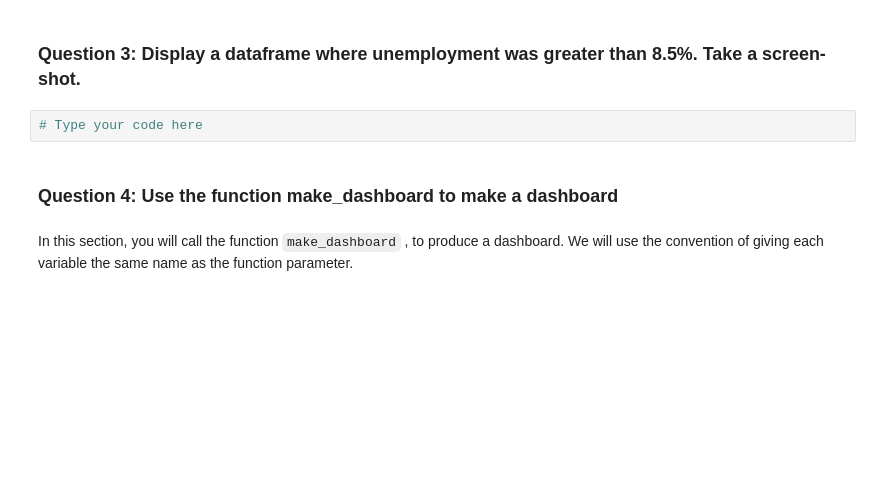
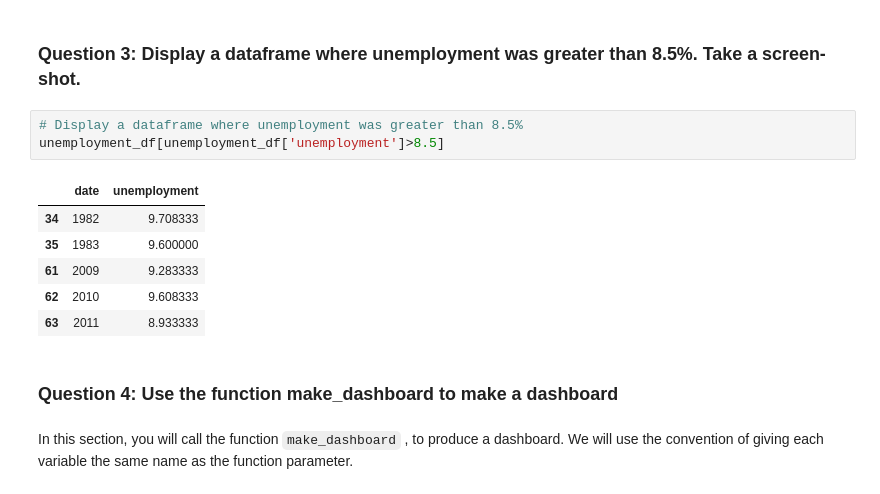
Before and after one commit to joe-github/Python-Basics-for-Data-Science-Project, a Jupyter notebook: Analyzing US Economic Data and Building a Dashboar.ipynb, the cells around one changed output. Saved outputs shown, nothing was run; the diff lists cells and outputs as text; blank space fills up the shorter version.

```diff
--- a/Analyzing US Economic Data and Building a Dashboar.ipynb
+++ b/Analyzing US Economic Data and Building a Dashboar.ipynb
@@ -85,7 +95,15 @@ Use the method <code>head()</code> to display the first five rows of the GDP dat
 # %% [markdown]
 <h3 id="Section_3">Question 3: Display a dataframe where unemployment was greater than 8.5%. Take a screen-shot.</h3>
-# %%
-# Type your code here
+# %%
+# Display a dataframe where unemployment was greater than 8.5%
+unemployment_df[unemployment_df['unemployment']>8.5]
+# %% [output]
+|  | date | unemployment |
+| 34 | 1982 | 9.708333 |
+| 35 | 1983 | 9.600000 |
+| 61 | 2009 | 9.283333 |
+| 62 | 2010 | 9.608333 |
+| 63 | 2011 | 8.933333 |
 # %% [markdown]
 <h3 id="Section_4">Question 4: Use the function make_dashboard to make a dashboard</h3>
 # %% [markdown]
```
Also changed, not shown: parts of 23 cells of this notebook.
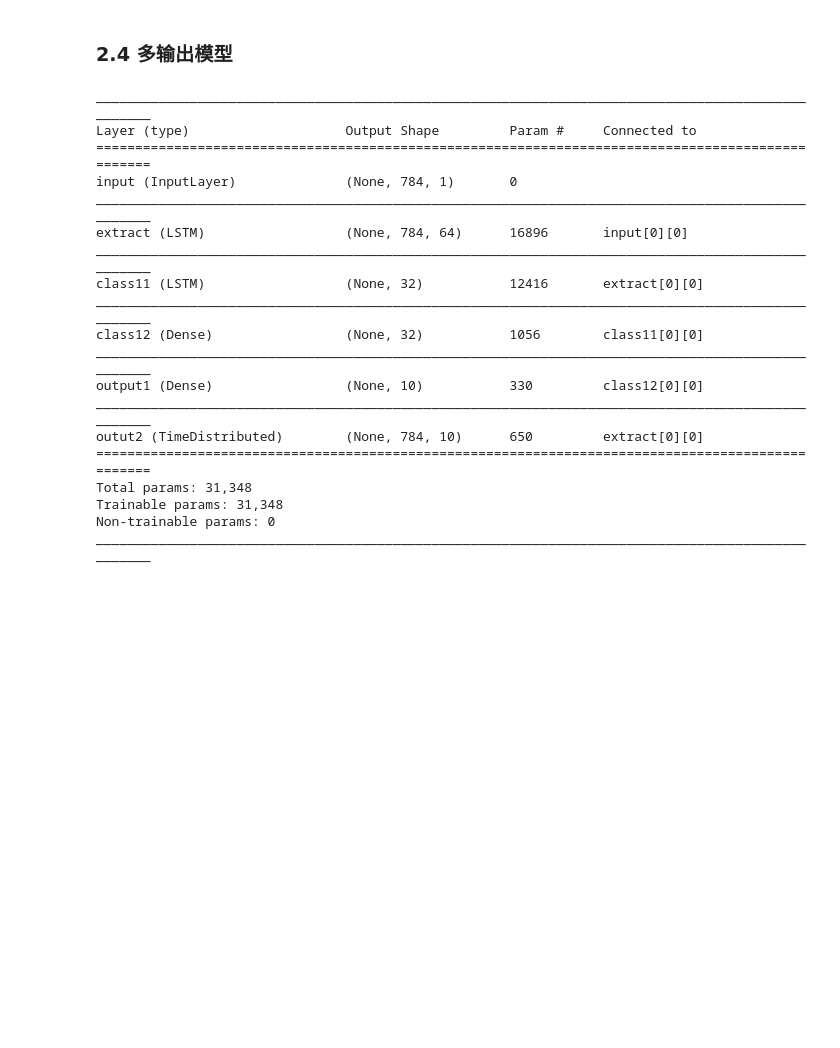
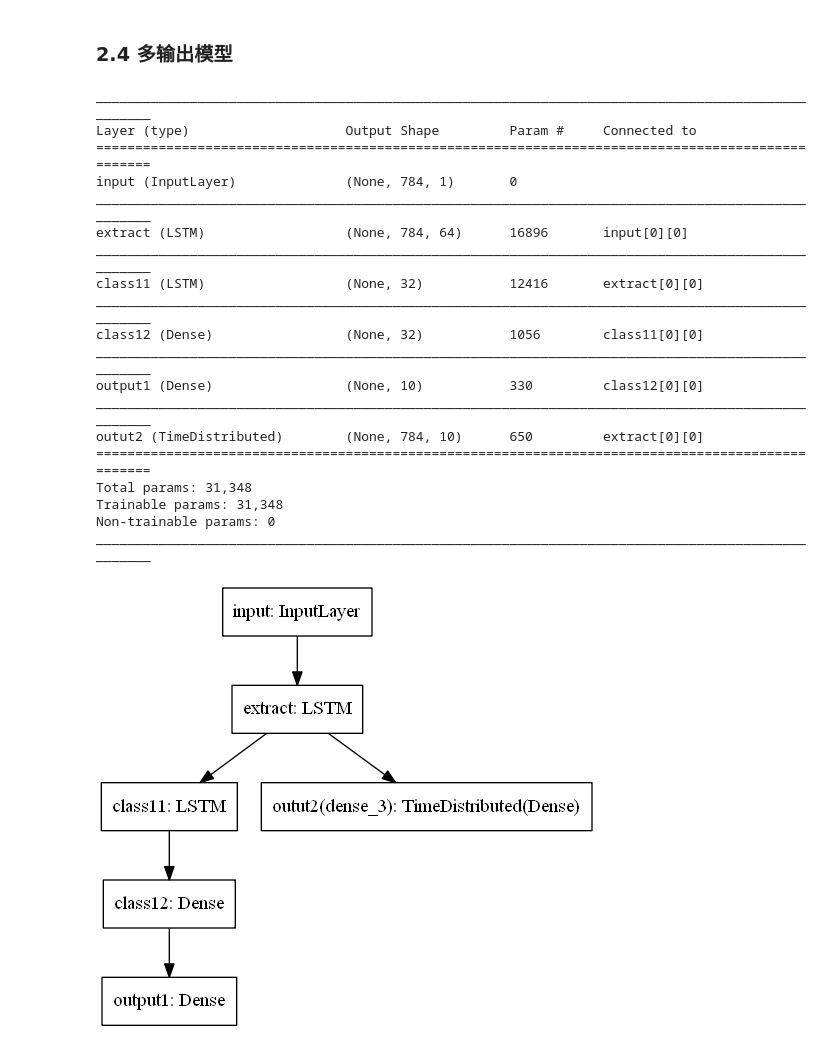
Before and after one commit to yunjieyin/keras-learning-API, a Jupyter notebook: API-summary/1-CNN-model.ipynb, the cells around one changed output. Drawn from its saved outputs; the diff is of its cells as text; code cells hidden in the pictures; blank space fills up the shorter version.

Commit message:
API-summary: CNN model

```diff
--- a/API-summary/1-CNN-model.ipynb
+++ b/API-summary/1-CNN-model.ipynb
@@ -253,6 +253,7 @@ from keras.layers import Input, Dense
 from keras.layers.recurrent import LSTM
 from keras.layers.wrappers import TimeDistributed
 from keras.utils import plot_model
+from IPython.display import Image
 
 # 输入层
 mnist_input = Input(shape=(784, 1), name='input')
@@ -265,32 +266,33 @@ class11 = LSTM(32, name='class11')(extract)
 class12 = Dense(32, activation='relu', name='class12')(class11)
 output1 = Dense(10, activation='softmax', name='output1')(class12)
 
 # 输出2： 序列输出
 output2 = TimeDistributed(Dense(10, activation='softmax'), name='outut2')(extract)
 
 # 组合网络
 model = Model(inputs=mnist_input, outputs=[output1, output2])
 
 model.summary()
-#plot_model(model, to_file='multi_output_model.png')
-#Image('multi_output_model.png')
+plot_model(model, to_file='multi_output_model.png')
+Image('multi_output_model.png')
 # %% [output]
 __________________________________________________________________________________________________
 Layer (type)                    Output Shape         Param #     Connected to
 ==================================================================================================
 input (InputLayer)              (None, 784, 1)       0
 __________________________________________________________________________________________________
 extract (LSTM)                  (None, 784, 64)      16896       input[0][0]
 __________________________________________________________________________________________________
 class11 (LSTM)                  (None, 32)           12416       extract[0][0]
 __________________________________________________________________________________________________
 class12 (Dense)                 (None, 32)           1056        class11[0][0]
 __________________________________________________________________________________________________
 output1 (Dense)                 (None, 10)           330         class12[0][0]
 __________________________________________________________________________________________________
 outut2 (TimeDistributed)        (None, 784, 10)      650         extract[0][0]
 ==================================================================================================
 Total params: 31,348
 Trainable params: 31,348
 Non-trainable params: 0
 __________________________________________________________________________________________________
+[figure, added]
```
*-*-*
*Task requirements*
Look through the listing and extract every line with "than" in it.

*Expected answer*
 <h3 id="Section_3">Question 3: Display a dataframe where unemployment was greater than 8.5%. Take a screen-shot.</h3>
+# Display a dataframe where unemployment was greater than 8.5%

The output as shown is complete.